## [EXERCISE PROMPT]
Retype the entries. Match them exactly.

## [PROVIDED DATA]
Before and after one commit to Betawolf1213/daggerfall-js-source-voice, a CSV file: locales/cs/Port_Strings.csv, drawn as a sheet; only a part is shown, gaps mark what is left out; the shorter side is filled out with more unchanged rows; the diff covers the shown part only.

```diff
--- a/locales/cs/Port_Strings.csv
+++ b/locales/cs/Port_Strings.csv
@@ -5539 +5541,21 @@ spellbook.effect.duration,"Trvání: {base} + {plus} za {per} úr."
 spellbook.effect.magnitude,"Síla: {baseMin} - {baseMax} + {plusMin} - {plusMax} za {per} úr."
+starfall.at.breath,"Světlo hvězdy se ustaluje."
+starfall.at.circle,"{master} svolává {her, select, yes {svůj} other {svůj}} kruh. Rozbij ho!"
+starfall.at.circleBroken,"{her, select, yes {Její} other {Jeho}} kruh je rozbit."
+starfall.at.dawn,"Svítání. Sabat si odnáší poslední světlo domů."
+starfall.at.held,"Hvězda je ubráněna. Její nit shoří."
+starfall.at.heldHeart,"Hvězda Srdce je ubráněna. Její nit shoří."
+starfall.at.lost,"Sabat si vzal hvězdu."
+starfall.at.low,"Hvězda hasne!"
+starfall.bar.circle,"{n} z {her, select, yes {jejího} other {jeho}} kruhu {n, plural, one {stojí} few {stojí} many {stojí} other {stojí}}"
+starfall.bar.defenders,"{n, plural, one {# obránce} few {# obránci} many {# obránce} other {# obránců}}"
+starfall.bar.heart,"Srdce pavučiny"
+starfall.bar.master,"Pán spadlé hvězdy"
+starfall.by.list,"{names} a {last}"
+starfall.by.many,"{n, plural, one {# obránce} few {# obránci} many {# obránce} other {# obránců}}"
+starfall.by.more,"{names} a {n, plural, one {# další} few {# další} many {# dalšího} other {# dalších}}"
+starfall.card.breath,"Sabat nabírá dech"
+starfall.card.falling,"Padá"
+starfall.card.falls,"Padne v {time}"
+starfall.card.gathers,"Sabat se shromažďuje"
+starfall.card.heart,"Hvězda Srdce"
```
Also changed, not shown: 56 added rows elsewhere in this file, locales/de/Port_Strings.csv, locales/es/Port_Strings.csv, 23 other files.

## [FINISHED TASK]
Before and after one commit to Betawolf1213/daggerfall-js-source-voice, a CSV file: locales/cs/Port_Strings.csv, drawn as a sheet; only a part is shown, gaps mark what is left out; the shorter side is filled out with more unchanged rows; the diff covers the shown part only.

```diff
--- a/locales/cs/Port_Strings.csv
+++ b/locales/cs/Port_Strings.csv
@@ -5539 +5541,21 @@ spellbook.effect.duration,"Trvání: {base} + {plus} za {per} úr."
 spellbook.effect.magnitude,"Síla: {baseMin} - {baseMax} + {plusMin} - {plusMax} za {per} úr."
+starfall.at.breath,"Světlo hvězdy se ustaluje."
+starfall.at.circle,"{master} svolává {her, select, yes {svůj} other {svůj}} kruh. Rozbij ho!"
+starfall.at.circleBroken,"{her, select, yes {Její} other {Jeho}} kruh je rozbit."
+starfall.at.dawn,"Svítání. Sabat si odnáší poslední světlo domů."
+starfall.at.held,"Hvězda je ubráněna. Její nit shoří."
+starfall.at.heldHeart,"Hvězda Srdce je ubráněna. Její nit shoří."
+starfall.at.lost,"Sabat si vzal hvězdu."
+starfall.at.low,"Hvězda hasne!"
+starfall.bar.circle,"{n} z {her, select, yes {jejího} other {jeho}} kruhu {n, plural, one {stojí} few {stojí} many {stojí} other {stojí}}"
+starfall.bar.defenders,"{n, plural, one {# obránce} few {# obránci} many {# obránce} other {# obránců}}"
+starfall.bar.heart,"Srdce pavučiny"
+starfall.bar.master,"Pán spadlé hvězdy"
+starfall.by.list,"{names} a {last}"
+starfall.by.many,"{n, plural, one {# obránce} few {# obránci} many {# obránce} other {# obránců}}"
+starfall.by.more,"{names} a {n, plural, one {# další} few {# další} many {# dalšího} other {# dalších}}"
+starfall.card.breath,"Sabat nabírá dech"
+starfall.card.falling,"Padá"
+starfall.card.falls,"Padne v {time}"
+starfall.card.gathers,"Sabat se shromažďuje"
+starfall.card.heart,"Hvězda Srdce"
```
Also changed, not shown: 56 added rows elsewhere in this file, locales/de/Port_Strings.csv, locales/es/Port_Strings.csv, 23 other files.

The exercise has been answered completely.